Equine stereotypic behavior as related to horse welfare: A review
Independent thesis Advanced level (degree of Master (Two Years)), 20 credits / 30 HE creditsStudent thesis

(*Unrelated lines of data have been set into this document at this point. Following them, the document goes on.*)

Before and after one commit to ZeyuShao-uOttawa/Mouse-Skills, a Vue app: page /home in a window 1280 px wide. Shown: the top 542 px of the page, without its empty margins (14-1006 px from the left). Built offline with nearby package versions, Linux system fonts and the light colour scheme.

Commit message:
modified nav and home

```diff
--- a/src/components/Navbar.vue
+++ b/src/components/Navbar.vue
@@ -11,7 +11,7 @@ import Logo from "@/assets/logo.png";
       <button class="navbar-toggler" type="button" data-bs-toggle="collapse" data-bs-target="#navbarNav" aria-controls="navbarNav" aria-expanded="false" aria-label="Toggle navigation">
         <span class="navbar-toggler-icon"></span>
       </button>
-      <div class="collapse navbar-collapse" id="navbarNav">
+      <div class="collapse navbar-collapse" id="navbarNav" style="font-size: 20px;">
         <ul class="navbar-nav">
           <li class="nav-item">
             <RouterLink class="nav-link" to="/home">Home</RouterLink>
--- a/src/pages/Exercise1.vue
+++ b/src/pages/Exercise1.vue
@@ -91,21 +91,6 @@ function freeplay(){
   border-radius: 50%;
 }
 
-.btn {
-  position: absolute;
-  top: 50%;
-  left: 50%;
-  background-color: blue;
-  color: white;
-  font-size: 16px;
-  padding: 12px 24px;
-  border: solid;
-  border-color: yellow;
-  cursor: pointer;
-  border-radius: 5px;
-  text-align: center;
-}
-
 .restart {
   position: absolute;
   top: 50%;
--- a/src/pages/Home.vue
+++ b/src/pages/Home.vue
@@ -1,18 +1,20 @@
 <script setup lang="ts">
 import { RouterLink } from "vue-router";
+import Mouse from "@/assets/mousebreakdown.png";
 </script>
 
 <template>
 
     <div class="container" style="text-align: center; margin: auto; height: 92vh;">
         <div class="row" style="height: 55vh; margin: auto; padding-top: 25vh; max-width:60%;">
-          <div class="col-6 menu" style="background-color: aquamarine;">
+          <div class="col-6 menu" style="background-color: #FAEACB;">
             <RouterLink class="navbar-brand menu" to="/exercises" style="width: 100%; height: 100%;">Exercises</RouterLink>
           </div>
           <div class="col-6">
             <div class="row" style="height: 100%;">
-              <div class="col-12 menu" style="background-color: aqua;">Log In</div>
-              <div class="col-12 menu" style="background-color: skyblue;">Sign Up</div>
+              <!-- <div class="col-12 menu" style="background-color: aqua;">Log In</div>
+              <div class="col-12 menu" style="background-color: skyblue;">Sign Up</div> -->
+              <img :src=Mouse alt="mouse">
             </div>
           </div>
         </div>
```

There are strong suggestions that equine stereotypies are being connected to poor welfare and a sub-optimal management and/or stabling environment. Until today different forms of equine stereotypic behaviors have been described. Crib-biting, weaving, and box-walking are considered the most prevalent. Several studies have been conducted to establish links between the underlying causes and potential function of such behaviors. Both experimental and epidemiological studies have indicated management factors specifically feeding practices, housing conditions, and weaning method as crucial in the development of stereotypies in stabled horses. Some neurologic studies on equine stereotypy demonstrated some forms of CNS dysfunction as the causal factor for the performance of stereotypic behaviors. Different researchers hypothesized that the functional significance of stereotypies is that they reduce stress in captive environments and should thus be considered as a coping mechanism. In contrast, the owner‟s perspective is often that a stereotypic horse has a “stable-vice” that needs to be stopped and different kinds of methods have been developed to control or regulate stereotypic behaviors. However, if the stress-reducing hypothesis is correct, controlling stereotypic behaviors particularly by physical and surgical approaches without addressing the underlying causes is of great concern to the horse‟s welfare. Although there is ongoing uncertainty about the exact function, the growing knowledge about causation should be applied: under all circumstances prevention is better than cure.
Place, publisher, year, edition, pages
2012. , 27 p.
Horse, stereotypy, behavior, welfare
IdentifiersURN: urn:nbn:se:liu:diva-77944ISRN: LiTH-IFM- Ex--12/2649--SEOAI: oai:DiVA.org:liu-77944DiVA: diva2:530082
Swedish University of Agricultural Sciences
Subject / course
UppsokAgriculture, Veterinary Medicine, Forestry
Blokhuis, Harry, Professor
Laska, Matthias, Professor